  1. That painting has long fascinated me. The use of the convex mirror to show the other characters in the painting is literally a stroke of genius.
    (And I love the little dog too)
    Best wishes, Pete. x

    Liked by 2 people

  2. I always think its a bit sad that no one paints like this anymore, or perhaps they do but I don’t know about it but I always feel a painted portrait can capture aspects of a person’s character that a photographer never can. Then again, I may be wrong but its an untested belief of mine!

    Liked by 2 people

    1. I think some do but they’re so out of fashion that the big boys don’t take any notice. I agree with you that a painted portrait can often capture more of the character than a photograph but don’t tell James Hall, the author of this post, as he’s a photographer! James captures are incredible and often recreate the style and setting of Old Masters with models. He’s well worth following.

      Liked by 1 person
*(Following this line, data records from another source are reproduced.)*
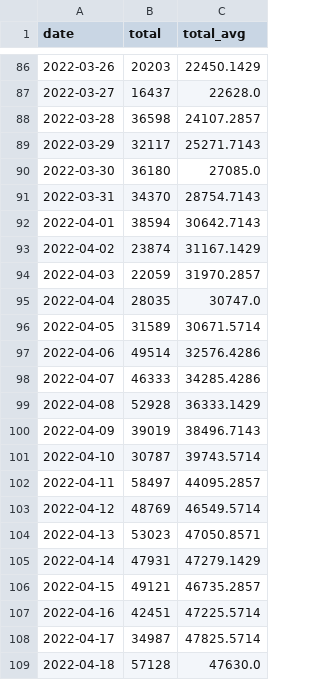
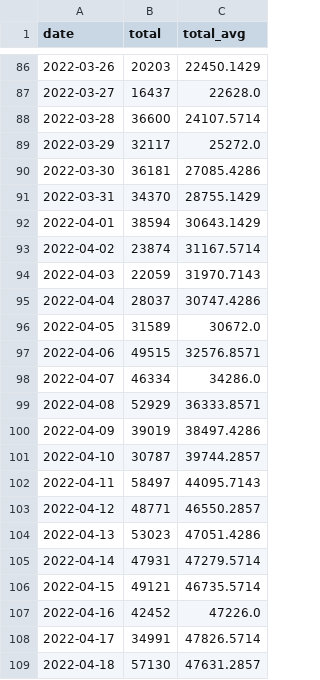
Before and after one commit to Linc-tw/COVID_breakdown, a CSV file: processed_data/2022/test_counts.csv, drawn as a sheet; only a part is shown, gaps mark what is left out; the diff covers the shown part only.

```diff
--- a/processed_data/2022/test_counts.csv
+++ b/processed_data/2022/test_counts.csv
@@ -87,23 +87,23 @@ date,total,total_avg
 2022-03-27,16437,22628.0
-2022-03-28,36598,24107.2857
-2022-03-29,32117,25271.7143
-2022-03-30,36180,27085.0
-2022-03-31,34370,28754.7143
-2022-04-01,38594,30642.7143
-2022-04-02,23874,31167.1429
-2022-04-03,22059,31970.2857
-2022-04-04,28035,30747.0
-2022-04-05,31589,30671.5714
-2022-04-06,49514,32576.4286
-2022-04-07,46333,34285.4286
-2022-04-08,52928,36333.1429
-2022-04-09,39019,38496.7143
-2022-04-10,30787,39743.5714
-2022-04-11,58497,44095.2857
-2022-04-12,48769,46549.5714
-2022-04-13,53023,47050.8571
-2022-04-14,47931,47279.1429
-2022-04-15,49121,46735.2857
-2022-04-16,42451,47225.5714
-2022-04-17,34987,47825.5714
-2022-04-18,57128,47630.0
+2022-03-28,36600,24107.5714
+2022-03-29,32117,25272.0
+2022-03-30,36181,27085.4286
+2022-03-31,34370,28755.1429
+2022-04-01,38594,30643.1429
+2022-04-02,23874,31167.5714
+2022-04-03,22059,31970.7143
+2022-04-04,28037,30747.4286
+2022-04-05,31589,30672.0
+2022-04-06,49515,32576.8571
+2022-04-07,46334,34286.0
+2022-04-08,52929,36333.8571
+2022-04-09,39019,38497.4286
+2022-04-10,30787,39744.2857
+2022-04-11,58497,44095.7143
+2022-04-12,48771,46550.2857
+2022-04-13,53023,47051.4286
+2022-04-14,47931,47279.5714
+2022-04-15,49121,46735.5714
+2022-04-16,42452,47226.0
+2022-04-17,34991,47826.5714
+2022-04-18,57130,47631.2857
```
Also changed, not shown: 1 added row and 94 edited cells elsewhere in this file, processed_data/2022/case_counts_by_report_day.csv, processed_data/overall/case_counts_by_report_day.csv, 35 other files.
  3. The Arnolfini Portrait is endlessly fascinating to me. For example, why the shoes strewn on the floor? (Are they shoes?) Who are the people in the mirror? Also, why is the man(?) in black so creepy?

    Nevertheless, a gorgeous painting, so rich in colour.

    Liked by 2 people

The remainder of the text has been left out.